Japan Centre still has the best range in the country for any of these ingredients, and they’ll deliver basically anywhere. But have a close look at your nearest big supermarket or your local Asian food shop. You might be surprised at what you can find.

#Cornography Day 87: Thai Orchard’s Gaeng Pa with Corn

Our order from Thai Orchard on Friday night included gaeng pa, a light, brothy curry with a variety of vegetables. It wasn’t really punchy enough, but enjoyable all the same. The chunks of aubergine in particular were delicious, having absorbed masses of flavor from the lemongrass and galangal in the broth. Today I reheated the leftovers along with some corn, and little extra lime juice and a tiny pinch of Haimi. I topped it with a poached egg and some freshly ground sanshō. It was hot and sour and extremely filling thanks to all the veg, which still had plenty of texture.


#Cornography Day 86: Corn and Beef Quesadillas

Yesterday we went to Laura’s parents’ house for an Easter roast. Laura and her mom don’t like lamb so we had a lovely beef sirloin instead. Emiko rubbed it with garlic and olive oil and plenty of salt and pepper, and then cooked it for just 45 minutes so it was still gorgeously pink and juicy in the middle.

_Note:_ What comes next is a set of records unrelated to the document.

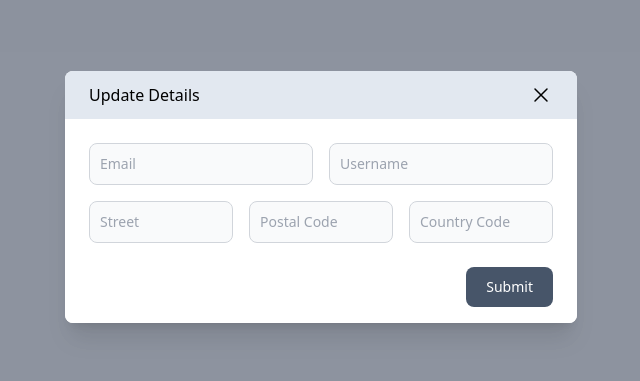
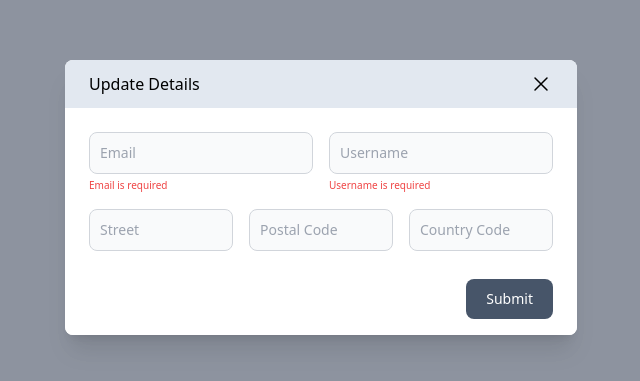
Before and after one commit to vedantpsj/FSOTD-FE, a Next.js app: page /userForm in a window 1280 px wide. Shown: the part 203-584 px from the top of the page, without its empty margins (319-959 px from the left). Built offline with nearby package versions, Linux system fonts and the light colour scheme.

Commit message:
error messege

```diff
--- a/pages/inputField.tsx
+++ b/pages/inputField.tsx
@@ -4,6 +4,7 @@
   placeholder?: string;
   required?: boolean;
   formRegister: any;
+  message?: string;
 }
 
 export default function InputField({
@@ -12,6 +13,7 @@
   placeholder = "",
   required = false,
   formRegister,
+  message,
 }: InputInterFace) {
   return (
     <div className="input-field">
@@ -27,6 +29,7 @@
         required={required}
         {...formRegister}
       />
+        <span className="text-[10px] text-red-500 block mt-1">{message}</span>
     </div>
   );
 }
--- a/pages/userForm.tsx
+++ b/pages/userForm.tsx
@@ -40,11 +40,13 @@
                     formRegister={register("email")}
                     placeholder="Email"
                     type="email"
+                    message={'Email is required'}
                     required={true}
                   />
                   <InputField
                     formRegister={register("username")}
                     placeholder="Username"
+                    message={'Username is required'}
                     required={true}
                   />
                 </div>
```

We were given the leftovers to take home. I had an odd craving for something in a tortilla. At first I thought I’d make beef and corn salsa wraps, but that seemed weird and boring. So I decided on quesadillas instead. I mixed corn with peppers with diced onion and Hyugarashi and sliced the leftover beef into small, thin strips. I piled everything onto a tortilla in a dry frying pan and topped it with mozzarella cheese. I grilled it until the cheese had liquefied and pressed another tortilla on top. I fried it gently for about 3 minutes until the bottom tortilla had browned nicely, then turned it over. I must say, my quesadilla flipping skills need a bit of work. I got corn everywhere. Anyway, the end product was lovely. I had it with a little creme fraiche mixed with a dollop of Nagarita.